What an attractive menu to choose from!A member-driven organization, CRI has a group of volunteers staffing a Curriculum Committee that takes on this major responsibility.
The Creative Retirement Institute (CRI), the lifelong learning program at Edmonds Community College, has its fall term course brochure on the presses as you read this.
And what a selection of delicious courses, more than 30 to satisfy your intellectual appetite. Intended to appeal to older adults, they deal with the sciences and humanities as well as current issues.
For example, for lovers of literature, there are courses on Dickens’ “Bleak House,” plays by Shakespeare and Eugene O’Neill, and novels by Iris Murdoch – among others.
For science aficionados, there are offerings on astronomy, geology, and evolution – among others.
For those interested in current issues, there are courses on foreign policy, the Supreme Court’s health insurance decision, and developments in Central Asia and Burma – among others.
All have common traits: no exams, research papers, or grades. You show up just for the enjoyment of learning.
How on earth do these courses come about?
A member-driven organization, CRI has a group of volunteers staffing a Curriculum Committee that takes on this major responsibility.
Carol Crawford, who commutes from Stanwood, chairs the committee and also heads the subcommittee on science and humanities offerings.
Dorothy Jennings, Edmonds, heads the subcommittee that focuses on current issues, and she also schedules the classes.
“Our process is ongoing,” says Crawford. ”We’re constantly looking for good instructors to teach interesting classes.”
Many times, suggestions come from committee members, or instructors take the initiative and contact CRI directly.
Occasionally, students will make suggestions on the evaluation forms they submit at the end of each course.
All prospective instructors must submit a course adoption form.
The two subcommittees brainstorm, then make recommendations.
At the final meeting, when both sides come together, there are discussions and decisions.
“Our constant challenge is to achieve a good mix,” Crawford says.
Dorothy Jennings, who heads the current issues group, says recruiting faculty for her segment can be a challenge.
“We deal not only with current events and trends but also topics like health issues and life styles’” she says.
The Jackson School at the University of Washington is often helpful, and she also relies upon her committee members’ contacts.
She’s also responsible for scheduling about 30 courses each term so that classes don’t conflict and mesh with instructors’ schedules.
Eschewing computer assistance, she has a very “high tech” approach to scheduling: she uses calendar pages, a pencil, and an eraser.
“I like puzzles,” she says, “and this is my great big Sudoku.”

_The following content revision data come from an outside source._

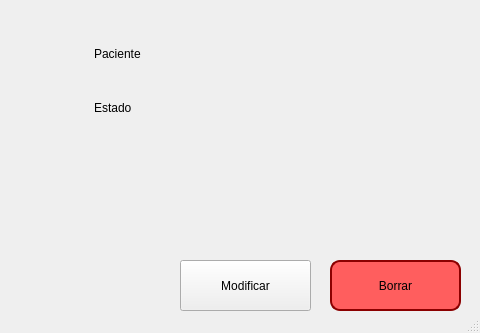
Damapa03/Veterinaria, file ui/recetas_information.ui: the form before one commit; both pictures show x 320 to 800 and y 0 to 333 of the 800 by 333 pixel window.
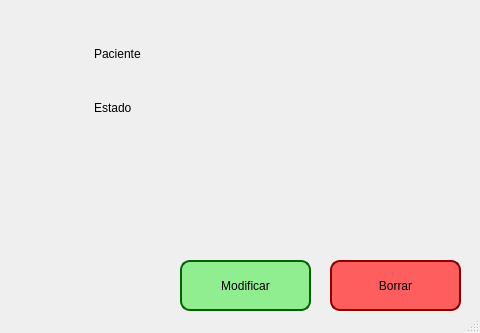
The form after the commit.

```diff
--- a/ui/recetas_information.ui
+++ b/ui/recetas_information.ui
@@ -53,6 +53,23 @@
       <height>51</height>
      </rect>
     </property>
+    <property name="styleSheet">
+     <string notr="true">QPushButton {
+    background-color: lightgreen;
+    color: Black;
+    border: 2px solid #006400;
+    border-radius: 10px;
+    padding: 5px;
+}
+
+QPushButton:hover {
+    background-color: #00b300;
+}
+
+QPushButton:pressed {
+    background-color: #004d00;
+}</string>
+    </property>
     <property name="text">
      <string>Modificar</string>
     </property>
```
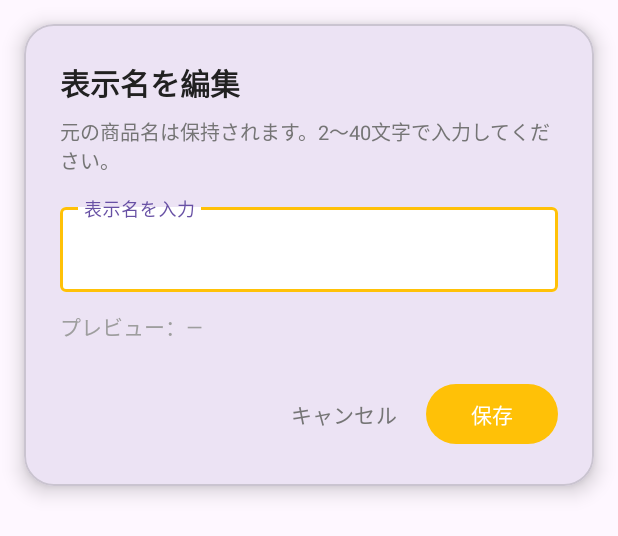
After one commit to aia178/2ykojin, an Android app: the layout dialog_edit_display_name.xml on its own in the app's theme, with its tools: preview values and no code run, on a phone screen of 412 x 824 dp. The commit adds this screen. Shown: the top 536 px of the screen. Run offline under Robolectric (Android 15) with nearby library versions, the phone set to English and light mode, and no system bars.

Commit message:
no message

```diff
--- /dev/null
+++ b/IotChokinApp/app/src/main/res/layout/dialog_edit_display_name.xml
@@ -0,0 +1,92 @@
+<?xml version="1.0" encoding="utf-8"?>
+<com.google.android.material.card.MaterialCardView
+    xmlns:android="http://schemas.android.com/apk/res/android"
+    xmlns:app="http://schemas.android.com/apk/res-auto"
+    android:layout_width="match_parent"
+    android:layout_height="wrap_content"
+    app:cardCornerRadius="20dp"
+    app:cardElevation="8dp"
+    android:layout_margin="16dp">
+
+    <LinearLayout
+        android:layout_width="match_parent"
+        android:layout_height="wrap_content"
+        android:orientation="vertical"
+        android:padding="24dp">
+
+        <!-- タイトル -->
+        <TextView
+            android:layout_width="wrap_content"
+            android:layout_height="wrap_content"
+            android:text="表示名を編集"
+            android:textColor="#212121"
+            android:textSize="20sp"
+            android:textStyle="bold"
+            android:layout_marginBottom="8dp" />
+
+        <!-- 説明文 -->
+        <TextView
+            android:layout_width="wrap_content"
+            android:layout_height="wrap_content"
+            android:text="元の商品名は保持されます。2〜40文字で入力してください。"
+            android:textColor="#757575"
+            android:textSize="13sp"
+            android:layout_marginBottom="16dp" />
+
+        <!-- 入力フィールド -->
+        <com.google.android.material.textfield.TextInputLayout
+            android:id="@+id/tilDisplayName"
+            android:layout_width="match_parent"
+            android:layout_height="wrap_content"
+            android:hint="表示名を入力"
+            app:boxBackgroundColor="#FFFFFF"
+            app:boxStrokeColor="#FFC107">
+
+            <com.google.android.material.textfield.TextInputEditText
+                android:id="@+id/etDisplayName"
+                android:layout_width="match_parent"
+                android:layout_height="wrap_content"
+                android:inputType="textCapSentences"
+                android:maxLines="1"
+                android:maxLength="40" />
+        </com.google.android.material.textfield.TextInputLayout>
+
+        <!-- プレビュー -->
+        <TextView
+            android:id="@+id/tvPreview"
+            android:layout_width="match_parent"
+            android:layout_height="wrap_content"
+            android:layout_marginTop="12dp"
+            android:text="プレビュー：—"
+            android:textColor="#9E9E9E"
+            android:textSize="14sp"
+            android:ellipsize="end"
+            android:maxLines="1" />
+
+        <!-- ボタンエリア -->
+        <LinearLayout
+            android:layout_width="match_parent"
+            android:layout_height="wrap_content"
+            android:orientation="horizontal"
+            android:gravity="end"
+            android:layout_marginTop="24dp">
+
+            <com.google.android.material.button.MaterialButton
+                android:id="@+id/btnCancel"
+                style="@style/Widget.Material3.Button.TextButton"
+                android:layout_width="wrap_content"
+                android:layout_height="wrap_content"
+                android:text="キャンセル"
+                android:textColor="#757575"
+                android:layout_marginEnd="8dp" />
+
+            <com.google.android.material.button.MaterialButton
+                android:id="@+id/btnSave"
+                android:layout_width="wrap_content"
+                android:layout_height="wrap_content"
+                android:text="保存"
+                app:backgroundTint="#FFC107"
+                android:textColor="#FFFFFF" />
+        </LinearLayout>
+    </LinearLayout>
+</com.google.android.material.card.MaterialCardView>
```
Also changed, not shown: IotChokinApp/app/src/main/java/ecccomp/s2240195/iotchokinapp/MainActivity.kt (+38 -0 lines), IotChokinApp/app/src/main/res/drawable/ic_delete_24.xml (added, +10 -0 lines), IotChokinApp/app/src/main/res/drawable/ic_edit_24.xml (added, +10 -0 lines), IotChokinApp/app/src/main/res/drawable/ic_money_24.xml (added, +10 -0 lines), IotChokinApp/app/src/main/res/layout/dialog_confirm_delete_goal.xml (added, +72 -0 lines), IotChokinApp/app/src/main/res/layout/dialog_edit_amount.xml (added, +80 -0 lines), IotChokinApp/app/src/main/res/menu/menu_goal_card_overflow.xml (added, +17 -0 lines).
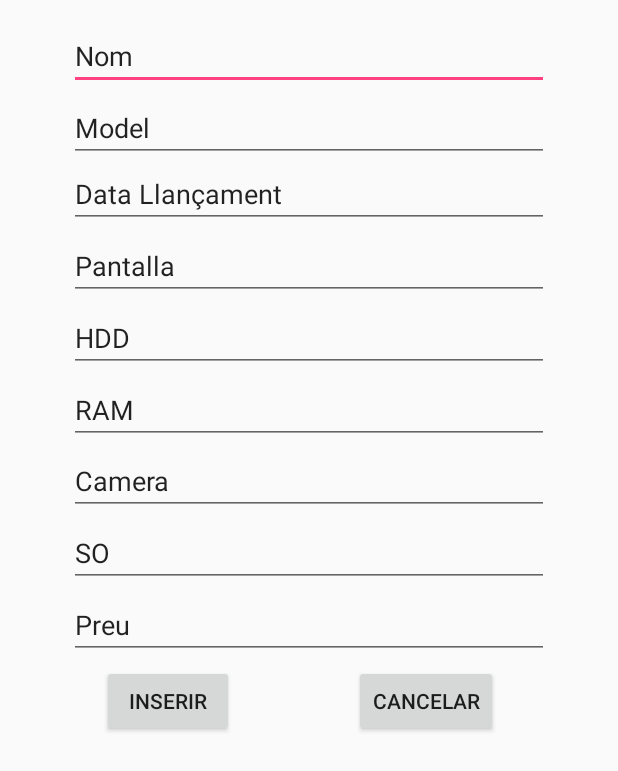
After one commit to kirudas/phoneMarket, an Android app: the layout activity_create_mobile.xml on its own in the app's theme, with its tools: preview values and no code run, on a phone screen of 412 x 824 dp. The commit adds this screen. Shown: the top 771 px of the screen. Run offline under Robolectric (Android 15) with nearby library versions, the phone set to English and light mode, and no system bars.

Commit message:
Desenvolupament Create Mobile

```diff
--- a/app/src/main/java/info/androidhive/recyclerview/DetailMobile.java
+++ b/app/src/main/java/info/androidhive/recyclerview/DetailMobile.java
@@ -46,7 +46,7 @@ public class DetailMobile extends AppCompatActivity {
         if (!acaba){
             return;
         }
-        TextView textView = findViewById(R.id.model);
+        TextView textView = findViewById(R.id.inpCrtMod);
         textView.setText(cursor.getString(1));
         textView = findViewById(R.id.marca);
         textView.setText(cursor.getString(2));
@@ -60,7 +60,7 @@ public class DetailMobile extends AppCompatActivity {
         textView.setText(cursor.getString(6));
         textView = findViewById(R.id.versio);
         textView.setText(cursor.getString(7));
-        textView = findViewById(R.id.dataLlancament);
+        textView = findViewById(R.id.inpCrtDataLlancament);
         textView.setText(cursor.getString(8));
         textView = findViewById(R.id.preu);
         textView.setText(cursor.getString(9));
--- a/app/src/main/java/info/androidhive/recyclerview/MainActivity.java
+++ b/app/src/main/java/info/androidhive/recyclerview/MainActivity.java
@@ -10,17 +10,10 @@ import android.support.v7.widget.DividerItemDecoration;
 import android.support.v7.widget.LinearLayoutManager;
 import android.support.v7.widget.RecyclerView;
 import android.support.v7.widget.Toolbar;
-import android.view.ContextMenu;
-import android.view.Menu;
-import android.view.MenuInflater;
 import android.view.MenuItem;
 import android.view.View;
-import android.widget.ListView;
 import android.widget.TextView;
 import android.widget.Toast;
-
-import java.util.ArrayList;
-import java.util.List;
 
 public class MainActivity extends AppCompatActivity {
     /*private List<Mobile> mobileList = new ArrayList<>();
@@ -146,8 +139,8 @@ public class MainActivity extends AppCompatActivity {
                 startActivity(intent);
                 return true;
             case R.id.mnuAfegir:
-                //Intent i = new Intent(this, NouMobileActivity.class);
-                //startActivityForResult(i, ADD_Mobile);
+                Intent i = new Intent(this, NouMobileActivity.class);
+                startActivityForResult(i, ADD_Mobile);
                 return true;
             case R.id.mnuConfig:
                 //Intent i = new Intent(this, NouMobileActivity.class);
--- a/app/src/main/java/info/androidhive/recyclerview/MobilesAdapter.java
+++ b/app/src/main/java/info/androidhive/recyclerview/MobilesAdapter.java
@@ -6,10 +6,7 @@ import android.support.v7.widget.RecyclerView;
 import android.view.LayoutInflater;
 import android.view.View;
 import android.view.ViewGroup;
-import android.widget.BaseAdapter;
 import android.widget.TextView;
-
-import java.util.List;
 
 public class MobilesAdapter extends RecyclerView.Adapter<MobilesAdapter.MyViewHolder> {
     private Activity context;
@@ -39,7 +36,7 @@ public class MobilesAdapter extends RecyclerView.Adapter<MobilesAdapter.MyViewHo
             LayoutInflater inflater = context.getLayoutInflater();
             element = inflater.inflate(R.layout.mobile_list_row, null);
         }
-        TextView lblModel = (TextView)element.findViewById(R.id.model);
+        TextView lblModel = (TextView)element.findViewById(R.id.inpCrtMod);
         lblModel.setText(t.getModel());
 
         TextView lblMarca = (TextView)element.findViewById(R.id.marca);
--- /dev/null
+++ b/app/src/main/java/info/androidhive/recyclerview/NouMobileActivity.java
@@ -0,0 +1,88 @@
+package info.androidhive.recyclerview;
+
+import android.app.Activity;
+import android.database.sqlite.SQLiteDatabase;
+import android.os.Bundle;
+import android.view.View;
+import android.view.View.OnClickListener;
+import android.widget.Button;
+import android.widget.EditText;
+
+/*
+ * Activitat que permet introduir un nou titular a la BD
+ */
+public class NouMobileActivity extends Activity {
+    private EditText nom;
+    private EditText marca;
+    private EditText model;
+    private EditText dataLlancament;
+    private EditText pantalla;
+    private EditText hdd;
+    private EditText ram;
+    private EditText camera;
+    private EditText so;
+    private EditText preu;
+
+
+    private Button btnOk;
+    private Button btnCancel;
+
+
+    /**
+     * Mètode que s'executa en crear l'activitat
+     */
+    @Override
+    public void onCreate(Bundle savedInstanceState) {
+        super.onCreate(savedInstanceState);
+        setContentView(R.layout.activity_create_mobile);
+        nom = (EditText) findViewById(R.id.inpCrtMarca);
+        marca = (EditText) findViewById(R.id.inpCrtMarca);
+        model = (EditText) findViewById(R.id.inpCrtMod);
+        dataLlancament = (EditText) findViewById(R.id.inpCrtDataLlancament);
+        pantalla = (EditText) findViewById(R.id.inpCrtPantalla);
+        hdd = (EditText) findViewById(R.id.inpCrtHdd);
+        ram = (EditText) findViewById(R.id.inpCrtRam);
+        camera = (EditText) findViewById(R.id.inpCrtCamara);
+        so = (EditText) findViewById(R.id.inpCrtSo);
+        preu = (EditText) findViewById(R.id.inpCrtPreu);
+        btnOk = (Button) findViewById(R.id.btnCrtOk);
+        btnCancel = (Button) findViewById(R.id.btnCrtCanc);
+
+        btnOk.setOnClickListener(new OnClickListener() {
+            public void onClick(View v) {
+                desar();
+            }
+        });
+
+        btnCancel.setOnClickListener(new OnClickListener() {
+            public void onClick(View v) {
+                setResult(RESULT_CANCELED);
+                finish();
+            }
+        });
+    }
+
+    /**
+     * Mètode que desa les dades introduïdes per l'usuari
+     */
+    private void desar() {
+        try {
+            MobilesSqlLiteHelper titHelper = new MobilesSqlLiteHelper(this, "Mobiles.db", null, 2);
+            MobilesConversor mobilesConv = new MobilesConversor(titHelper);
+            // obtenir l'objecte BD
+            SQLiteDatabase db = titHelper.getWritableDatabase();
+            // Si s'ha obert correctament la BD
+            if(db != null) {
+                // esborrar tots els registres de la taula
+                mobilesConv.save(new Mobile(0, nom.getText().toString(), marca.getText().toString(), model.getText().toString(), dataLlancament.getText().toString(), pantalla.getText().toString(), hdd.getText().toString(), ram.getText().toString(), camera.getText().toString(), so.getText().toString(), preu.getText().toString(), preu.getText().toString()));
+                setResult(RESULT_OK);
+            }
+        }
+        catch(Exception e) {
+            setResult(RESULT_CANCELED);
+        }
+        finally {
+            finish();
+        }
+    }
+}
--- /dev/null
+++ b/app/src/main/res/layout/activity_create_mobile.xml
@@ -0,0 +1,156 @@
+<?xml version="1.0" encoding="utf-8"?>
+<android.support.constraint.ConstraintLayout xmlns:android="http://schemas.android.com/apk/res/android"
+    xmlns:app="http://schemas.android.com/apk/res-auto"
+    xmlns:tools="http://schemas.android.com/tools"
+    android:layout_width="match_parent"
+    android:layout_height="match_parent">
+
+    <EditText
+        android:id="@+id/inpCrtMarca"
+        android:layout_width="320dp"
+        android:layout_height="44dp"
+        android:layout_marginEnd="24dp"
+        android:layout_marginStart="24dp"
+        android:layout_marginTop="16dp"
+        android:ems="10"
+        android:inputType="textPersonName"
+        android:text="Nom"
+        app:layout_constraintEnd_toEndOf="parent"
+        app:layout_constraintStart_toStartOf="parent"
+        app:layout_constraintTop_toTopOf="parent" />
+
+    <EditText
+        android:id="@+id/inpCrtMod"
+        android:layout_width="320dp"
+        android:layout_height="44dp"
+        android:layout_marginEnd="24dp"
+        android:layout_marginStart="24dp"
+        android:layout_marginTop="4dp"
+        android:ems="10"
+        android:inputType="textPersonName"
+        android:text="Model"
+        app:layout_constraintEnd_toEndOf="parent"
+        app:layout_constraintStart_toStartOf="parent"
+        app:layout_constraintTop_toBottomOf="@+id/inpCrtMarca" />
+
+    <EditText
+        android:id="@+id/inpCrtDataLlancament"
+        android:layout_width="320dp"
+        android:layout_height="40dp"
+        android:layout_marginEnd="24dp"
+        android:layout_marginStart="24dp"
+        android:layout_marginTop="4dp"
+        android:ems="10"
+        android:inputType="textPersonName"
+        android:text="Data Llançament"
+        app:layout_constraintEnd_toEndOf="parent"
+        app:layout_constraintStart_toStartOf="parent"
+        app:layout_constraintTop_toBottomOf="@+id/inpCrtMod" />
+
+    <EditText
+        android:id="@+id/inpCrtPantalla"
+        android:layout_width="320dp"
+        android:layout_height="44dp"
+        android:layout_marginEnd="24dp"
+        android:layout_marginStart="24dp"
+        android:layout_marginTop="4dp"
+        android:ems="10"
+        android:inputType="textPersonName"
+        android:text="Pantalla"
+        app:layout_constraintEnd_toEndOf="parent"
+        app:layout_constraintStart_toStartOf="parent"
+        app:layout_constraintTop_toBottomOf="@+id/inpCrtDataLlancament" />
+
+    <EditText
+        android:id="@+id/inpCrtHdd"
+        android:layout_width="320dp"
+        android:layout_height="44dp"
+        android:layout_marginEnd="24dp"
+        android:layout_marginStart="24dp"
+        android:layout_marginTop="4dp"
+        android:ems="10"
+        android:inputType="textPersonName"
+        android:text="HDD"
+        app:layout_constraintEnd_toEndOf="parent"
+        app:layout_constraintStart_toStartOf="parent"
+        app:layout_constraintTop_toBottomOf="@+id/inpCrtPantalla" />
+
+    <EditText
+        android:id="@+id/inpCrtRam"
+        android:layout_width="320dp"
+        android:layout_height="44dp"
+        android:layout_marginEnd="24dp"
+        android:layout_marginStart="24dp"
+        android:layout_marginTop="4dp"
+        android:ems="10"
+        android:inputType="textPersonName"
+        android:text="RAM"
+        app:layout_constraintEnd_toEndOf="parent"
+        app:layout_constraintStart_toStartOf="parent"
+        app:layout_constraintTop_toBottomOf="@+id/inpCrtHdd" />
+
+    <EditText
+        android:id="@+id/inpCrtCamara"
+        android:layout_width="320dp"
+        android:layout_height="43dp"
+        android:layout_marginEnd="24dp"
+        android:layout_marginStart="24dp"
+        android:layout_marginTop="4dp"
+        android:ems="10"
+        android:inputType="textPersonName"
+        android:text="Camera"
+        app:layout_constraintEnd_toEndOf="parent"
+        app:layout_constraintStart_toStartOf="parent"
+        app:layout_constraintTop_toBottomOf="@+id/inpCrtRam" />
+
+    <EditText
+        android:id="@+id/inpCrtSo"
+        android:layout_width="320dp"
+        android:layout_height="44dp"
+        android:layout_marginEnd="24dp"
+        android:layout_marginStart="24dp"
+        android:layout_marginTop="4dp"
+        android:ems="10"
+        android:inputType="textPersonName"
+        android:text="SO"
+        app:layout_constraintEnd_toEndOf="parent"
+        app:layout_constraintStart_toStartOf="parent"
+        app:layout_constraintTop_toBottomOf="@+id/inpCrtCamara" />
+
+    <EditText
+        android:id="@+id/inpCrtPreu"
+        android:layout_width="320dp"
+        android:layout_height="44dp"
+        android:layout_marginEnd="24dp"
+        android:layout_marginStart="24dp"
+        android:layout_marginTop="4dp"
+        android:ems="10"
+        android:inputType="textPersonName"
+        android:text="Preu"
+        app:layout_constraintEnd_toEndOf="parent"
+        app:layout_constraintStart_toStartOf="parent"
+        app:layout_constraintTop_toBottomOf="@+id/inpCrtSo" />
+
+    <Button
+        android:id="@+id/btnCrtOk"
+        android:layout_width="wrap_content"
+        android:layout_height="wrap_content"
+        android:layout_marginStart="68dp"
+        android:layout_marginTop="4dp"
+        android:text="Inserir"
+        app:layout_constraintStart_toStartOf="parent"
+        app:layout_constraintTop_toBottomOf="@+id/inpCrtPreu" />
+
+    <Button
+        android:id="@+id/btnCrtCanc"
+        android:layout_width="wrap_content"
+        android:layout_height="wrap_content"
+        android:layout_marginEnd="24dp"
+        android:layout_marginStart="24dp"
+        android:layout_marginTop="4dp"
+        android:text="Cancelar"
+        app:layout_constraintEnd_toEndOf="parent"
+        app:layout_constraintStart_toEndOf="@+id/btnCrtOk"
+        app:layout_constraintTop_toBottomOf="@+id/inpCrtPreu" />
+
+</android.support.constraint.ConstraintLayout>
--- a/app/src/main/res/layout/activity_detail_mobile.xml
+++ b/app/src/main/res/layout/activity_detail_mobile.xml
@@ -27,7 +27,7 @@
         app:layout_constraintTop_toTopOf="parent" />
 
     <TextView
-        android:id="@+id/model"
+        android:id="@+id/inpCrtMod"
         android:layout_width="205dp"
         android:layout_height="51dp"
         android:layout_marginRight="30dp"
@@ -41,7 +41,7 @@
         app:layout_constraintTop_toBottomOf="@+id/marca" />
 
     <TextView
-        android:id="@+id/dataLlancament"
+        android:id="@+id/inpCrtDataLlancament"
         android:layout_width="123dp"
         android:layout_height="22dp"
         android:layout_marginRight="30dp"
@@ -50,7 +50,7 @@
         android:text="DataLlançament"
         app:layout_constraintEnd_toEndOf="parent"
         app:layout_constraintStart_toEndOf="@+id/imageView2"
-        app:layout_constraintTop_toBottomOf="@+id/model" />
+        app:layout_constraintTop_toBottomOf="@+id/inpCrtMod" />
 
     <TextView
         android:id="@+id/textView5"
```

Frankly, my own perennial puzzle is choosing from the menu of appetizing and nourishing delights CRI serves up each term.
Interested? To torture the food metaphor one last time, let me recommend you phone CRI at 425-640-1830 and ask for a menu. Okay, better ask for a course brochure.